WHAT IS REQUIRED: Could you give the records below again exactly, without the pictures?

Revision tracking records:
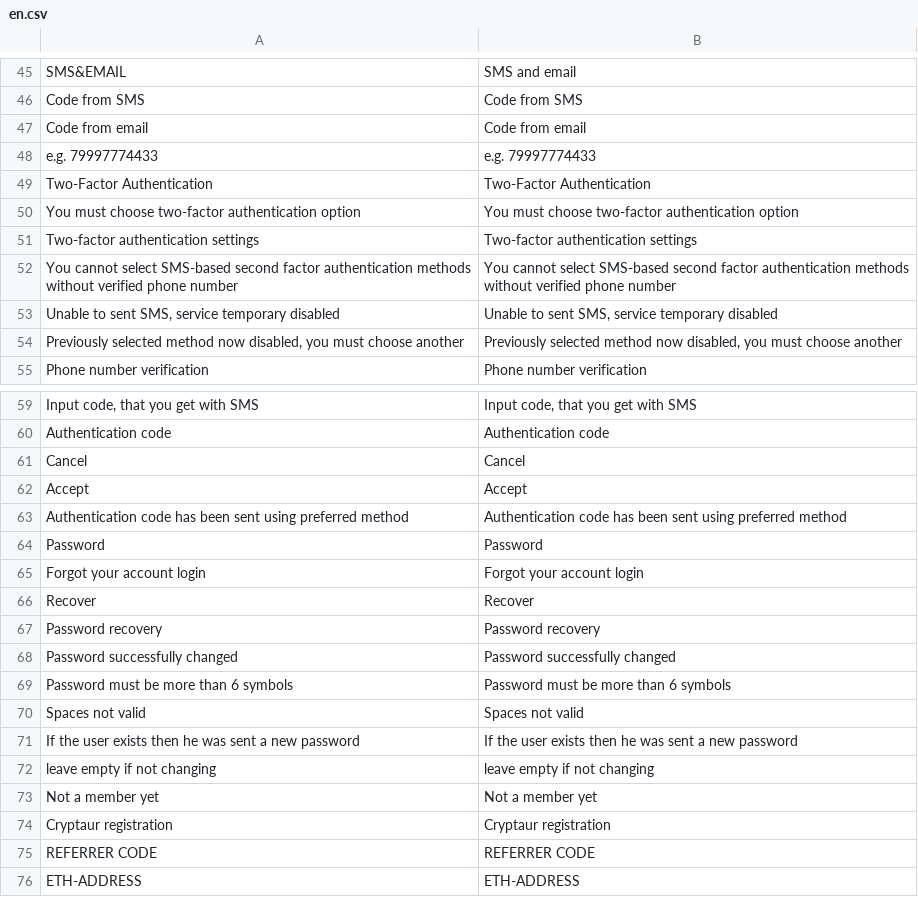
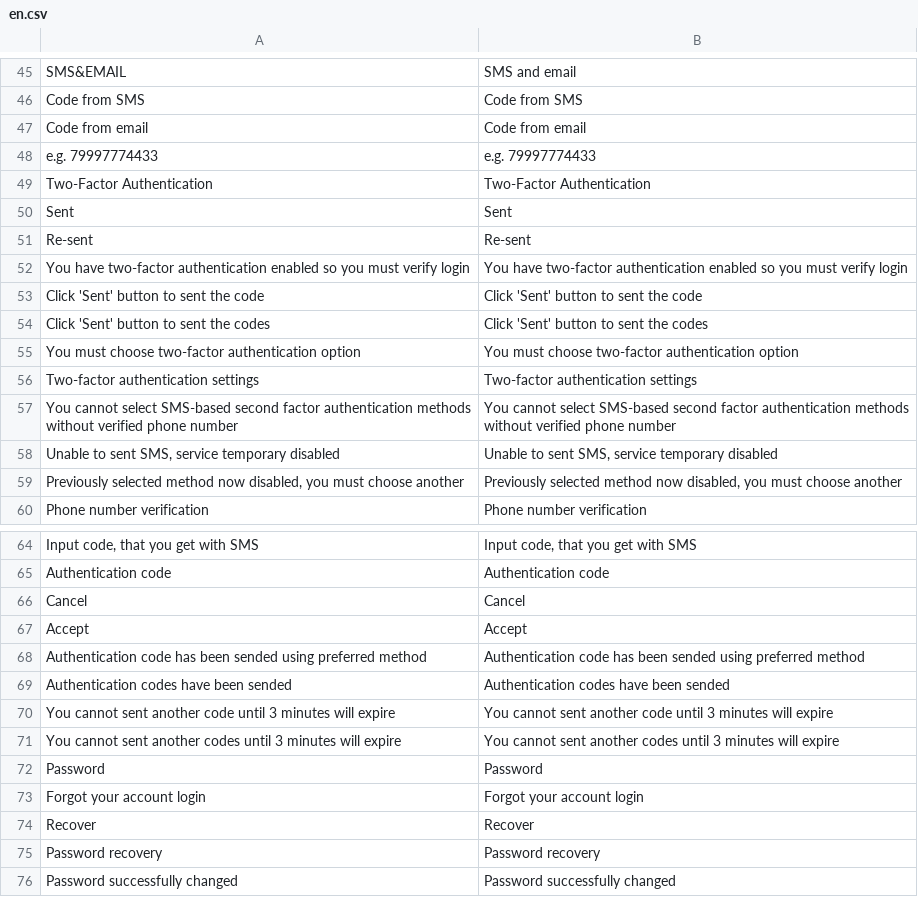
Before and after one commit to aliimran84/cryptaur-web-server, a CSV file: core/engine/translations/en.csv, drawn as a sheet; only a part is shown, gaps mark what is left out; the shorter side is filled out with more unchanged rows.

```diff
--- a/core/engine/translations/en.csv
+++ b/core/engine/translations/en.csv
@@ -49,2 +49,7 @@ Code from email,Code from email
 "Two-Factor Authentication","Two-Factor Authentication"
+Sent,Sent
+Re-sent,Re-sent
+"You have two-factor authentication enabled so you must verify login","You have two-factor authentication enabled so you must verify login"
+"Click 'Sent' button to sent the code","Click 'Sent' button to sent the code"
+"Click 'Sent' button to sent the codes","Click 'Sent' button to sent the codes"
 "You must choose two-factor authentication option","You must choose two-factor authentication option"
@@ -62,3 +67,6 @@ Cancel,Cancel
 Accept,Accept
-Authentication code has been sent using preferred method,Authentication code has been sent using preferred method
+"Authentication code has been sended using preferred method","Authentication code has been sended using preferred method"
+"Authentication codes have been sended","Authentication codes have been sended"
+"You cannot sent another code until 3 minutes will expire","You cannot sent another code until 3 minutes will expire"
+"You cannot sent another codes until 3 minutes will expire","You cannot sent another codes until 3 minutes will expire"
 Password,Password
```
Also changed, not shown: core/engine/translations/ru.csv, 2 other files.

EXPECTED OUTPUT:
Before and after one commit to aliimran84/cryptaur-web-server, a CSV file: core/engine/translations/en.csv, drawn as a sheet; only a part is shown, gaps mark what is left out; the shorter side is filled out with more unchanged rows.

```diff
--- a/core/engine/translations/en.csv
+++ b/core/engine/translations/en.csv
@@ -49,2 +49,7 @@ Code from email,Code from email
 "Two-Factor Authentication","Two-Factor Authentication"
+Sent,Sent
+Re-sent,Re-sent
+"You have two-factor authentication enabled so you must verify login","You have two-factor authentication enabled so you must verify login"
+"Click 'Sent' button to sent the code","Click 'Sent' button to sent the code"
+"Click 'Sent' button to sent the codes","Click 'Sent' button to sent the codes"
 "You must choose two-factor authentication option","You must choose two-factor authentication option"
@@ -62,3 +67,6 @@ Cancel,Cancel
 Accept,Accept
-Authentication code has been sent using preferred method,Authentication code has been sent using preferred method
+"Authentication code has been sended using preferred method","Authentication code has been sended using preferred method"
+"Authentication codes have been sended","Authentication codes have been sended"
+"You cannot sent another code until 3 minutes will expire","You cannot sent another code until 3 minutes will expire"
+"You cannot sent another codes until 3 minutes will expire","You cannot sent another codes until 3 minutes will expire"
 Password,Password
```
Also changed, not shown: core/engine/translations/ru.csv, 2 other files.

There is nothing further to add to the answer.